“Jeff told me that first and foremost, they were always in control of the flight; they felt they could make a good landing, a controlled landing, in the Hudson,” Eckhart says. “He also talked about the effect going through that trauma had on them afterward: stress, lack of sleep, loss of appetite, nervousness, that sort of thing. It lasted two or three months and they got counseling. And he’s still flying today; he’s a captain himself now.”

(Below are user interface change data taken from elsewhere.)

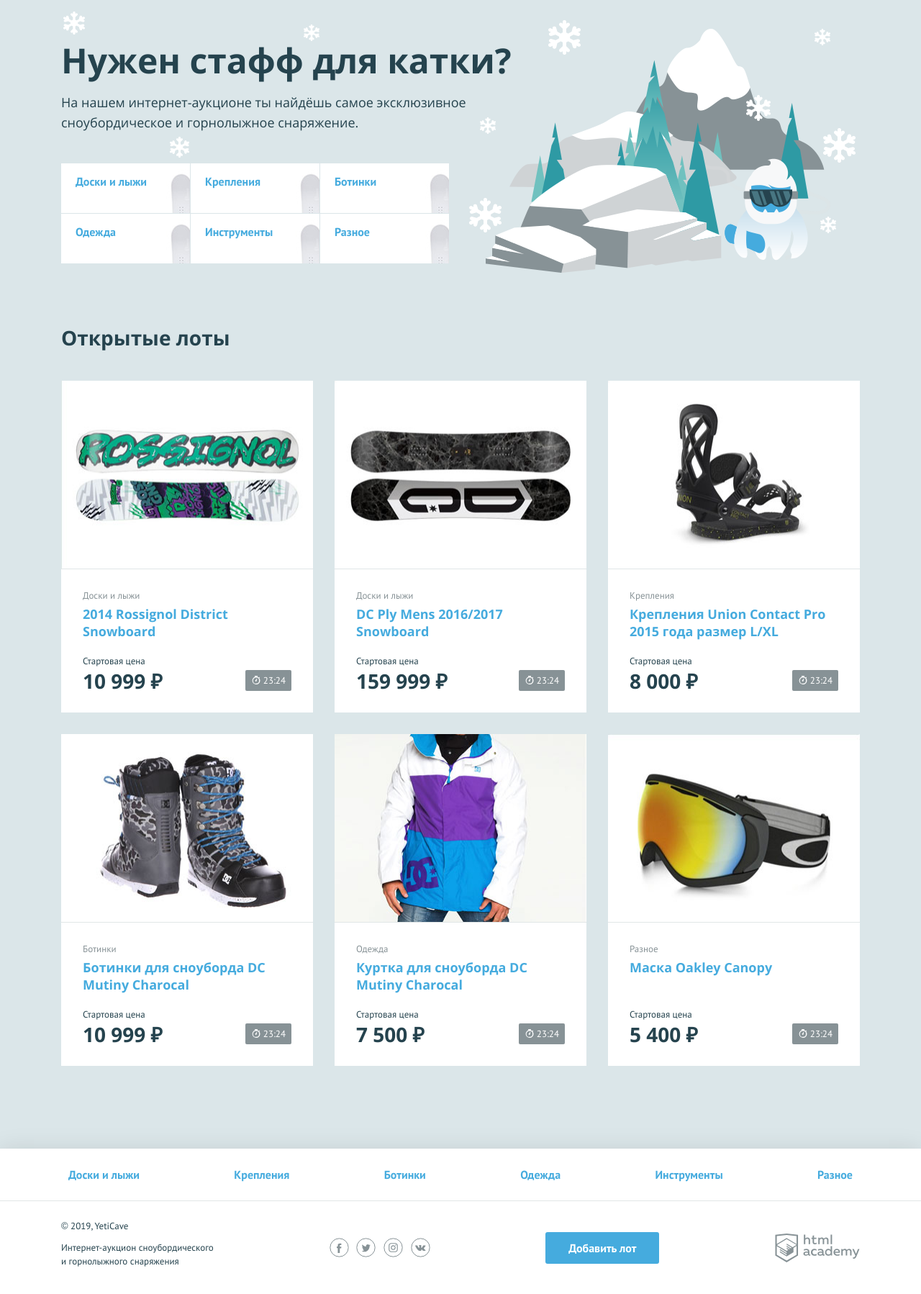
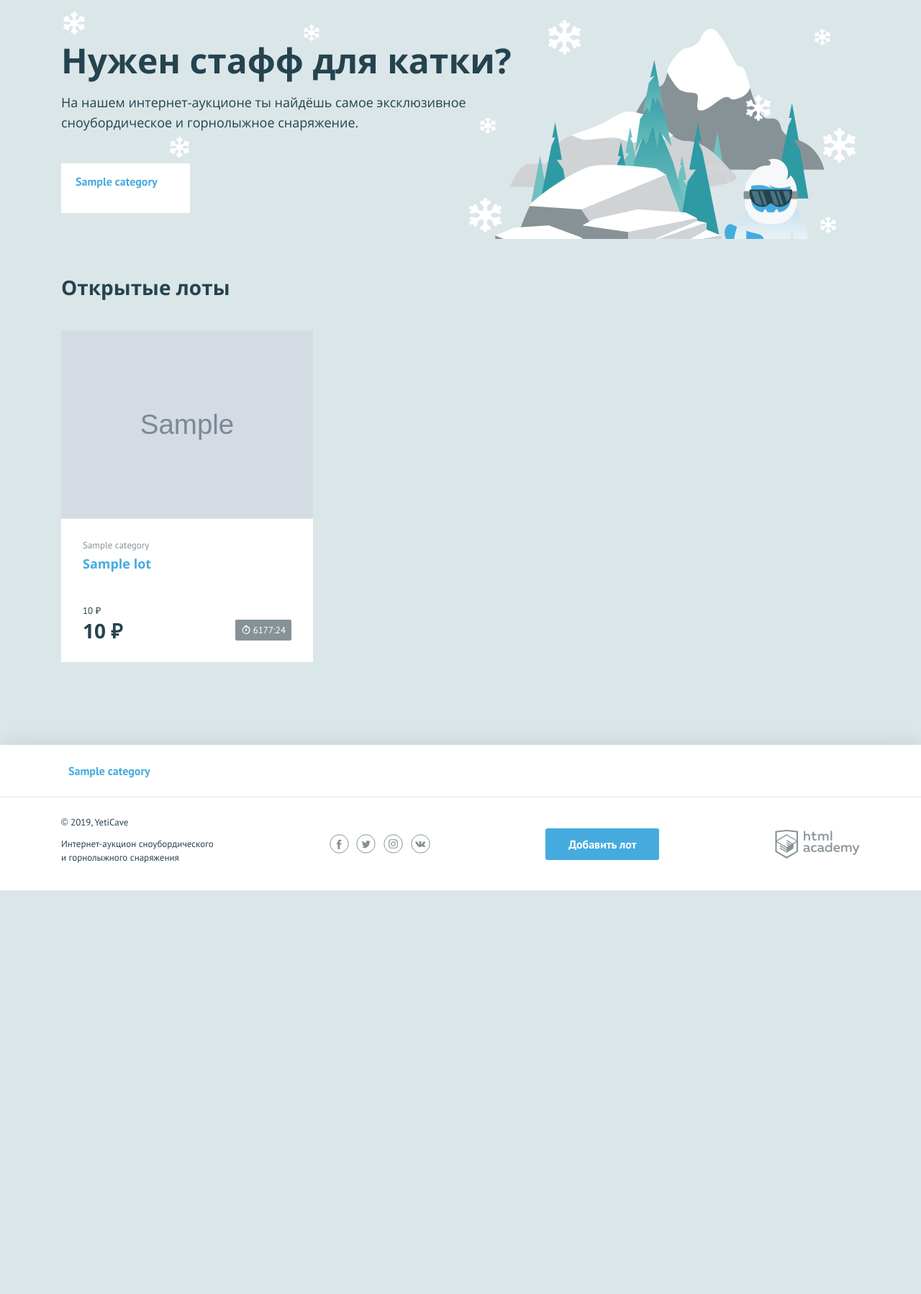
Before and after one commit to ArinaDan/951547-yeticave-9, a PHP site: page / in a window 1280 px wide. Shown: the part 107-1905 px from the top of the page at 72% size. After the commit the page ends 1344 px from the top, so only its background shows below. Run offline with PHP 8.4, Linux system fonts and the light colour scheme; tables that the repository leaves empty hold one stand-in row (values such as "Sample post").

Commit message:
m5-t1
Неправильности:
1. Не смогла настроить корректное отображение текущей цены (по условию иф). Какой бы оператор ни использовала, показывает или только начальную, или только конечную (как сейчас с 0).
2. По лоту маска у меня 2 ставки, но если без сортировки по group by, то добавляется такой же лот, но с другой ценой, а с сортировкой он показывает цену с первой ставкой, т.е. не максимальную. С какой стороны это вообще решается?

```diff
--- a/index.php
+++ b/index.php
@@ -6,50 +6,21 @@
 
 $user_name = 'Даниленко Арина'; // укажите здесь ваше имя
 
-$categories = ["Доски и лыжи", "Крепления", "Ботинки", "Одежда", "Инструменты", "Разное"];
+$con = mysqli_connect ('localhost', 'root', '', '951547-yeticave-9');
+mysqli_set_charset ($con, 'utf8');
 
-$lots = [
-        [
-            'title' => '2014 Rossignol District Snowboard',
-            'category' => 'Доски и лыжи',
-            'price' => 10999,
-            'image' => 'img/lot-1.jpg'
-        ],
-        [
-            'title' => 'DC Ply Mens 2016/2017 Snowboard',
-            'category' => 'Доски и лыжи',
-            'price' => 159999,
-            'image' => 'img/lot-2.jpg'
-        ],
-        [
-            'title' => 'Крепления Union Contact Pro 2015 года размер L/XL',
-            'category' => 'Крепления',
-            'price' => 8000,
-            'image' => 'img/lot-3.jpg'
-        ],
-        [
-            'title' => 'Ботинки для сноуборда DC Mutiny Charocal',
-            'category' => 'Ботинки',
-            'price' => 10999,
-            'image' => 'img/lot-4.jpg'
-        ],
-        [
-            'title' => 'Куртка для сноуборда DC Mutiny Charocal',
-            'category' => 'Одежда',
-            'price' => 7500,
-            'image' => 'img/lot-5.jpg'
-        ],
-        [
-            'title' => 'Маска Oakley Canopy',
-            'category' => ' Разное',
-            'price' => 5400,
-            'image' => 'img/lot-6.jpg'
-        ]
-    ];
+$sql_cat = "SELECT `name`, `code` FROM `categories`";
+$result_cat = mysqli_query($con, $sql_cat);
+$categories = mysqli_fetch_all($result_cat, MYSQLI_ASSOC);
+
+$sql_lot = "SELECT `title`, `lot_end`, `price_start`, `price`, `image`, `name` FROM `lots` LEFT JOIN `categories` ON `category` = `category_id` LEFT JOIN `bids` ON `lot_id` = `lot` GROUP BY `title` ORDER BY `lot_add` DESC";
+$result_lot = mysqli_query($con, $sql_lot);
+$lots = mysqli_fetch_all($result_lot, MYSQLI_ASSOC);
 
 $page_content = include_template('index.php', [
     'lots' => $lots,
     'categories' => $categories
+
 ]);
 $layout_content = include_template('layout.php', [
     'content' => $page_content,
--- a/shema.sql
+++ b/shema.sql
@@ -13,7 +13,8 @@
 );
 CREATE TABLE `categories` (
 `category_id` INT AUTO_INCREMENT PRIMARY KEY,
-`name` VARCHAR(64)
+`name` VARCHAR(64),
+`code` VARCHAR(255)
 );
 CREATE TABLE `lots` (
 `lot_id` INT AUTO_INCREMENT PRIMARY KEY,
--- a/templates/index.php
+++ b/templates/index.php
@@ -1,12 +1,12 @@
-    <section class="promo">
+<section class="promo">
         <h2 class="promo__title">Нужен стафф для катки?</h2>
         <p class="promo__text">На нашем интернет-аукционе ты найдёшь самое эксклюзивное сноубордическое и горнолыжное снаряжение.</p>
 
 
         <ul class="promo__list">
         <?php foreach ($categories as $category): ?>
-            <li class="promo__item promo__item--boards">
-                <a class="promo__link" href="pages/all-lots.html"><?= $category ?></a>
+            <li class="promo__item promo__item--<?= $category['code'] ?>">
+                <a class="promo__link" href="pages/all-lots.html"><?= $category['name'] ?></a>
         <?php endforeach; ?>
             </li>
         </ul>
@@ -22,7 +22,7 @@
                     <img src="<?= $lot['image'] ?>" width="350" height="260" alt="">
                 </div>
                 <div class="lot__info">
-                    <span class="lot__category"><?= $lot['category'] ?></span>
+                    <span class="lot__category"><?= $lot['name'] ?></span>
                     <h3 class="lot__title">
                         <a class="text-link" href="pages/lot.html">
                             <?= esc($lot['title']) ?>
@@ -30,11 +30,16 @@
                     </h3>
                     <div class="lot__state">
                         <div class="lot__rate">
-                            <span class="lot__amount">Стартовая цена</span>
+                            <span class="lot__amount"><?= price_format($lot['price_start']) ?></span>
+                            <?php if ('price' === NULL): ?>
+                            <span class="lot__cost"><?= price_format($lot['price_start']) ?></span>
+                            <?php else: ?>
                             <span class="lot__cost"><?= price_format($lot['price']) ?></span>
+                            <?php endif; ?>
+
                         </div>
-                        <div class="lot__timer timer" <?= add_lot_status_class('tomorrow') ?>>
-                            <?= get_formatted_lot_end('tomorrow') ?>
+                        <div class="lot__timer timer <?= add_lot_status_class('tomorrow') ?>">
+                            <?= get_formatted_lot_end($lot['lot_end']) ?>
                         </div>
                     </div>
                 </div>
--- a/templates/layout.php
+++ b/templates/layout.php
@@ -53,7 +53,7 @@
         <ul class="nav__list container">
             <?php foreach ($categories as $category): ?>
             <li class="nav__item">
-                <a href="pages/all-lots.html"><?= $category ?></a>
+                <a href="pages/all-lots.html"><?= $category['name'] ?></a>
             </li>
         <?php endforeach ?>
         </ul>
```
Also changed, not shown: queries.sql (+17 -17 lines).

Eckhart was also able to strongly resemble his counterpart in both appearance and manner. Producer Frank Marshall felt the production was very lucky in that “there were two really interesting guys in the cockpit when this happened. Sully is a more reserved, quieter guy, and Jeff Skiles is pretty funny. And Aaron brought a sort of lightheartedness to what we see in the film is a very heavy situation. It’s nice to see the dynamic between the two real men played out by Tom and Aaron so well.”
“Tom’s an extraordinary actor,” Eckhart adds. “He’s so in command, it’s effortless. I’d like to think working with him had an effect on me; I’d like to learn some of his tricks.”
Opening across the Philippines on Thursday, Sept. 08 in IMAX and regular cinemas, “Sully” is distributed worldwide by Warner Bros. Pictures, a Warner Bros. Entertainment Company.